Input records:
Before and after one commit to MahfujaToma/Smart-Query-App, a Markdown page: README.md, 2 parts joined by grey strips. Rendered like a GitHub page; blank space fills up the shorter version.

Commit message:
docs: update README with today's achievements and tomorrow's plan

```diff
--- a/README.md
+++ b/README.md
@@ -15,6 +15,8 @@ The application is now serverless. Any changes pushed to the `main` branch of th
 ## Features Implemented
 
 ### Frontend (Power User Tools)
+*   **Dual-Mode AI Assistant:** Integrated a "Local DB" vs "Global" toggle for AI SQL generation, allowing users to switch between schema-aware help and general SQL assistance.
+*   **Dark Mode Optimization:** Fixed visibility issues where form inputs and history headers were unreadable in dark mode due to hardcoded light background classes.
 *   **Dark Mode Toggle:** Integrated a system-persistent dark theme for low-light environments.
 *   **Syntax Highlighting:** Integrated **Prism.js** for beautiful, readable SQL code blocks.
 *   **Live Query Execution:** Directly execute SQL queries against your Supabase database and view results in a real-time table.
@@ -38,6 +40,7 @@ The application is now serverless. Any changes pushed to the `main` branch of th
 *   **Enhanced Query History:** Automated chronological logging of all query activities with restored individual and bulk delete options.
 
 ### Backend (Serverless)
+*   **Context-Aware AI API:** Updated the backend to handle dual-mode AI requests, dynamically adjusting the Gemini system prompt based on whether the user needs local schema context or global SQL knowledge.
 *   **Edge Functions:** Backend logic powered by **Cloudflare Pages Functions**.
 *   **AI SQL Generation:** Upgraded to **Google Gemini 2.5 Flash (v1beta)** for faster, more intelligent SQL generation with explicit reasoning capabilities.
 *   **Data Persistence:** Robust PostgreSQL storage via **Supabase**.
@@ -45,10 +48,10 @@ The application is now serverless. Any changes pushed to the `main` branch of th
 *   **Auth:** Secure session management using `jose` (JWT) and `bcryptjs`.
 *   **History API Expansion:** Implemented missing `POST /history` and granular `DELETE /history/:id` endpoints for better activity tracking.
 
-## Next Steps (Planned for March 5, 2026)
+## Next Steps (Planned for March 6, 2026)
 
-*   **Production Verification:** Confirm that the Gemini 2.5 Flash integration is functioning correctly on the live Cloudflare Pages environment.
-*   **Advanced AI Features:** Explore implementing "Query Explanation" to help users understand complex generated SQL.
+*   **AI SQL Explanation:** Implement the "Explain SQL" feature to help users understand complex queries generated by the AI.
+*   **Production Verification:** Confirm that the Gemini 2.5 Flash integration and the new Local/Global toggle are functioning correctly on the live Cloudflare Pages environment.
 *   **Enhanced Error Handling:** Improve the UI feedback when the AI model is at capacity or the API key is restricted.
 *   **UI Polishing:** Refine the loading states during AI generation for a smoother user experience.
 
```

What is expected: Return each line of the listing that holds the word "Gemini".

Your response:
+*   **Context-Aware AI API:** Updated the backend to handle dual-mode AI requests, dynamically adjusting the Gemini system prompt based on whether the user needs local schema context or global SQL knowledge.
 *   **AI SQL Generation:** Upgraded to **Google Gemini 2.5 Flash (v1beta)** for faster, more intelligent SQL generation with explicit reasoning capabilities.
-*   **Production Verification:** Confirm that the Gemini 2.5 Flash integration is functioning correctly on the live Cloudflare Pages environment.
+*   **Production Verification:** Confirm that the Gemini 2.5 Flash integration and the new Local/Global toggle are functioning correctly on the live Cloudflare Pages environment.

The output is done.